Technology Evaluation and Development (TED)
Centered at Agriculture Canada's Harrow, Ontario, Research Station,
this project provided funding for the development, adaption, evaluation
and the opportunity for validation of new or untested technology related
to soil productivity and to phosphorus and chemical movement from cropland
to water systems. The areas covered under soil productivity included soil
and water conservation cropping, conservation planting, conservation tillage
equipment, and soil drainage. Where possible, it was conducted with the
co-operation of farmers under commercial farm conditions.
Overview and Synthesis:
SWEEP Report #61 presented an overview of the TED
sub-program and a synthesis of the research conducted. Extracts of
this report are provided as follows:
Responsibility: Federal Government
Budget: $6.8 Million (TED + FLEA)
- $6,139,700 spent
- To develop, test and evaluate new technologies that might be used to
address water quality and soil productivity issues and phosphorus movement
cropland to water systems.
- To determine suitability, adoptability and economic viability of new
technologies for commercial farmers that have high probability for success
on commercial farms.
- Activities to address:
- Conservation cropping, planting and tillage equipment.
- Soil drainage and integrated pest management related to chemical movement
to water systems, under commercial farm conditions with commercial farmers.
- Funding will support development and implementation of individual projects,
compensation for co-operating farmers, preparation of reports and communication
Contractor: Ecological Services For Planning, Guelph,
The Technology Evaluation and Development
(TED) Subprogram of the Soil and Water Environmental
Enhancement Program (SWEEP) ran from February of 1987 until September
of 1992. This final report presents a summary of the subprogram.
The TED program was successful in responding to the research priorities
identified during a detailed planning process. The planned research was
implemented and completed on budget and on schedule making efficient use
of a range of research capabilities throughout the province. The available
research funds were equitably distributed between research institutions,
such as the University of Guelph and the private sector. A number of productive
joint ventures between research institutions, private sector contractors
and active farmers were encouraged and supported Regular review of the program
progress with the Technical Advisory Panel resulted in modifications and
research enhancements which improved the focus and overall achievement of
the program objectives.
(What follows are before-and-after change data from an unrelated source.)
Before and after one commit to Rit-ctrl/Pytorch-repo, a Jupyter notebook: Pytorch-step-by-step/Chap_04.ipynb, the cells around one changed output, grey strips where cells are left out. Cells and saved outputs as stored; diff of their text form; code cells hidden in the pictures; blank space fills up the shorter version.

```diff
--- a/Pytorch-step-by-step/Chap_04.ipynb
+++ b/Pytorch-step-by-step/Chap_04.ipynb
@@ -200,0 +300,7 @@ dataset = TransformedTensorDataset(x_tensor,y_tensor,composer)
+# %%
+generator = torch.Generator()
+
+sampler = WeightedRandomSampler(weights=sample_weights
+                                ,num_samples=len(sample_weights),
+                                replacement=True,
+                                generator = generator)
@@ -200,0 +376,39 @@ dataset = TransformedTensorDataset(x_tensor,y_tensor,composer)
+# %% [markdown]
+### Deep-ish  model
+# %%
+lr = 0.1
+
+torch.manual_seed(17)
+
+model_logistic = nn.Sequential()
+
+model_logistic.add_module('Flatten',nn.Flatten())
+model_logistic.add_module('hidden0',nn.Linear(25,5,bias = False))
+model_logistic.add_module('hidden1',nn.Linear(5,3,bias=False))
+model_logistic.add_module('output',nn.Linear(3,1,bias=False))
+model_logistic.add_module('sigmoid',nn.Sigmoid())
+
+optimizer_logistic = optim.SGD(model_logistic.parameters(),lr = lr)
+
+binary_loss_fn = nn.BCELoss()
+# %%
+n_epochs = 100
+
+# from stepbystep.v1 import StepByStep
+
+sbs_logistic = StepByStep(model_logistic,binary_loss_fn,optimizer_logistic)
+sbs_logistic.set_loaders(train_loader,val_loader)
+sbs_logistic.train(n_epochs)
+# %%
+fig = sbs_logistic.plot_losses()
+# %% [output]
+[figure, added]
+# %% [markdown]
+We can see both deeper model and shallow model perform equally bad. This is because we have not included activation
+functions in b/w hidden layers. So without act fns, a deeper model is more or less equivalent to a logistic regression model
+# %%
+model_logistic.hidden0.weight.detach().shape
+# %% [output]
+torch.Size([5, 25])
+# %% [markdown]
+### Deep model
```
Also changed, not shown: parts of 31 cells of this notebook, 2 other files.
Communication of research results and opportunity
for input was provided to a wide range of interest through the use of Progress
Summary Bulletins and research conferences.
The TED subprogram of SWEEP was conceived, developed and delivered as
a cooperative venture between farmers, research scientists and administrative
personnel. Any success which the TED subprogram achieved was due to the
tremendous cooperation of individuals within these different groups.
Of the 53 research projects funded by TED, 21 (40%) were awarded in response
to the formal Request for Proposal procedure, while 32 (60%) were awarded
as a result of unsolicited proposals. Work conducted as a result of unsolicited
proposals had to be justified by a demonstrated need for the knowledge which
the work would provide.
The TED subprogram was given a mandate to focus on research conducted
at the farm scale. Nearly 78% of all the research money spent during the
TED subprogram was spent on projects which were conducted on viable commercial
farms. In addition, an additional 5.5% of the research money was spent on
studies which used a combination of farm and research station resources.
Two hundred and thirty-five farmers were directly contacted through the
TED program. Of these 235 individuals, 148 were directly involved in some
component of the TED research. One of the first projects awarded under TED
was a survey of conservation practices being tested, revised and adopted
by leading farmers in Ontario. This study was valuable to TED in refining
the farmer position on research priorities and identifying a resource group
of advisors and research cooperators.
In addition to supporting, strengthening and enlarging the network of
farmer-to-farmer communication about conservation practices, the TED program
assisted in the training and professional development of a number of technicians,
researchers and research groups.
TED identified a need for tools which would assist farmers in reducing
the risks associated with the transition from conventional to conservation
farming. Means of providing these tools were explored to some extent at
the TED Modelling Workshop held on November, 1988. An existing approach
which showed the greatest promise was developed by ROBBERT ASSOCIATES, and
derived from a five year program in Statistics Canada to develop a socioeconomic
resource framework. The promise shown by the first phase of the project
conducted under TED clearly indicates a potential for meeting the established
guidelines outlined above.
Thursday, May 19, 2011 11:09:35 AM